“The market has been hot,” she said.

“Applications are still flowing through and landlords are getting a choice of good applicants.”

Jools Munro of Explore Property Munro & Co.

Ms Munro said she noticed more properties turning over compared to a year ago, likely due to rising rents.

“This is a natural turnover period in the Townsville market,” he said.

“Last year (real estate) businesses didn’t experience a great deal of vacates, whether that was because tenants could negotiate a slightly cheaper rent by staying or because they were avoiding a hot market.

“But before Christmas and into January this year we were experiencing more turnover.
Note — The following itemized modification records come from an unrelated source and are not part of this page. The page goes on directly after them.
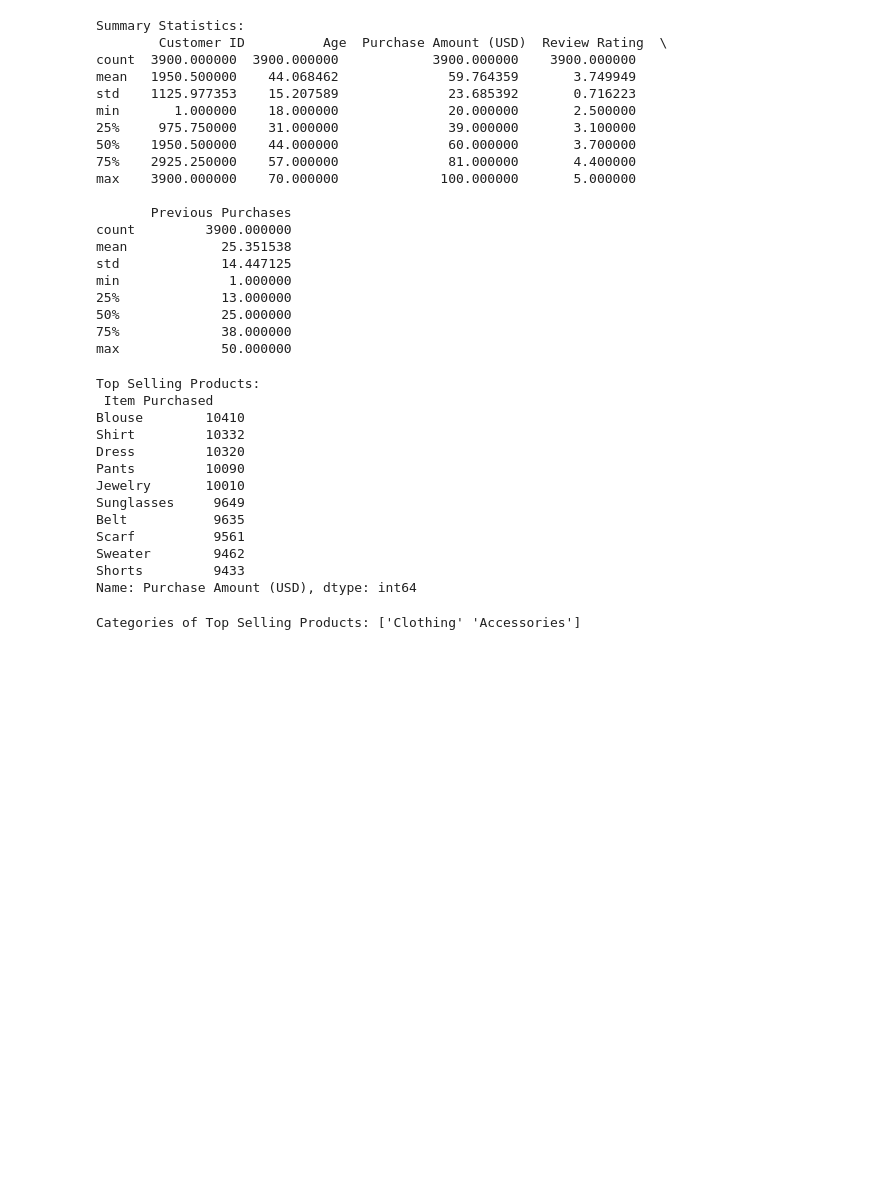
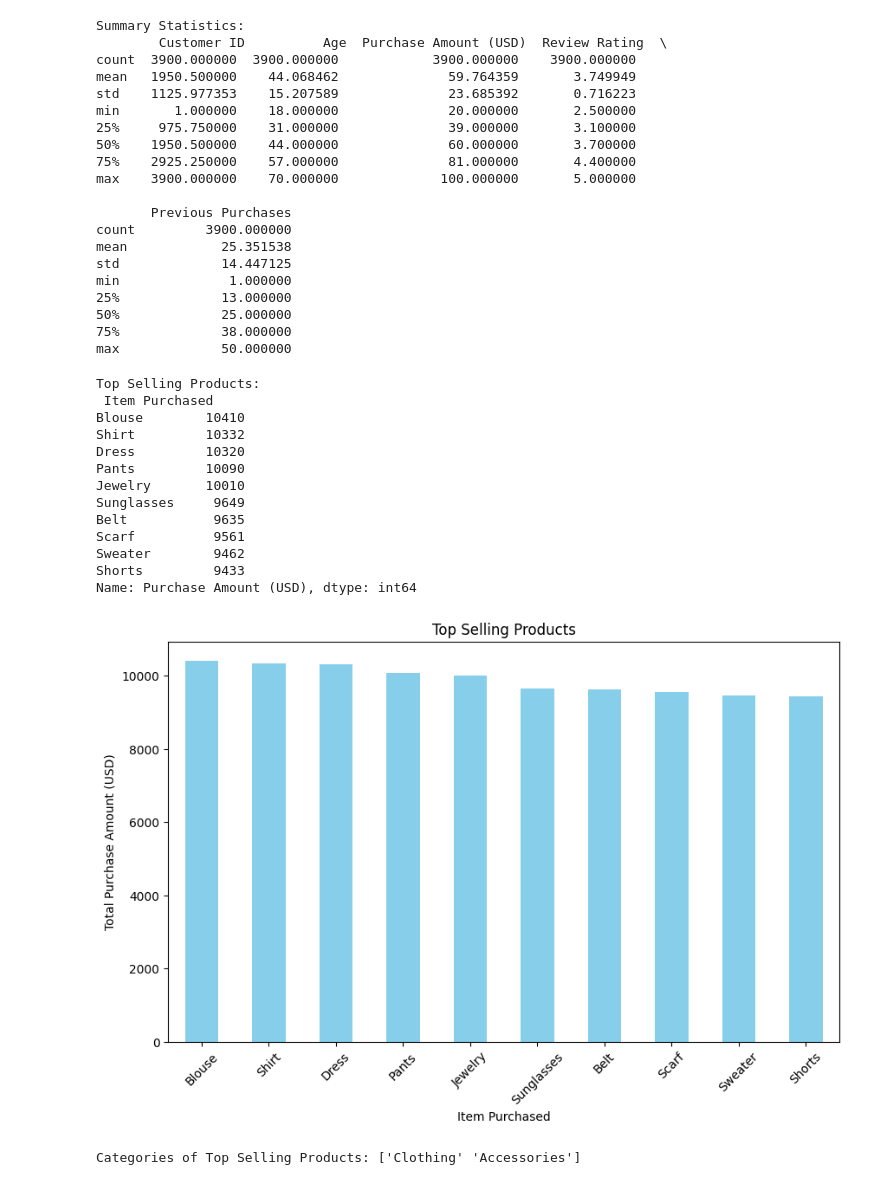
Before and after one commit to Sidhupaji-2004/Online-Retail-Transaction-Analysis, a Jupyter notebook: retail.ipynb, the cells around one changed output. Saved outputs shown, nothing was run; the diff lists cells and outputs as text; code cells hidden in the pictures; blank space fills up the shorter version.

```diff
--- a/retail.ipynb
+++ b/retail.ipynb
@@ -231,23 +231,33 @@ min              1.000000
 max             50.000000
 # %%
 product_sales = data.groupby('Item Purchased')['Purchase Amount (USD)'].sum().sort_values(ascending=False)
-# %%
-top_selling_products = product_sales.head(10)
-print("Top Selling Products:\n", top_selling_products)
-# %% [output]
-Top Selling Products:
- Item Purchased
-Blouse        10410
-Shirt         10332
-Dress         10320
-Pants         10090
-Jewelry       10010
-Sunglasses     9649
-Belt           9635
-Scarf          9561
-Sweater        9462
-Shorts         9433
-Name: Purchase Amount (USD), dtype: int64
+# %%
+top_selling_products = product_sales.head(10)
+print("Top Selling Products:\n", top_selling_products)
+
+# Plot top selling produts in a bar chart
+plt.figure(figsize=(10, 6))
+top_selling_products.plot(kind='bar', color='skyblue')
+plt.title('Top Selling Products')
+plt.xlabel('Item Purchased')
+plt.ylabel('Total Purchase Amount (USD)')
+plt.xticks(rotation=45)
+plt.show()
+# %% [output]
+Top Selling Products:
+ Item Purchased
+Blouse        10410
+Shirt         10332
+Dress         10320
+Pants         10090
+Jewelry       10010
+Sunglasses     9649
+Belt           9635
+Scarf          9561
+Sweater        9462
+Shorts         9433
+Name: Purchase Amount (USD), dtype: int64
+[figure, added]
 # %%
 top_selling_categories = data[data['Item Purchased'].isin(top_selling_products.index)]['Category'].unique()
 print("Categories of Top Selling Products:", top_selling_categories)
```
Also changed, not shown: parts of 2 cells of this notebook, 4 other files.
“For someone who was to find something more modest and affordable.”

Ms Munro said the Townsville rental market would remain tight through 2024.

“There is no doubt we’ll see population growth,” she said.

“The health sector has more staff relocating here, police have new recruits coming through and people are still making the move from down south.

“And there’s the 500 military personnel … migrating to Townsville, which doesn’t include families and support staff.

“I can’t see how builders are going to keep up with what is required to house everyone.”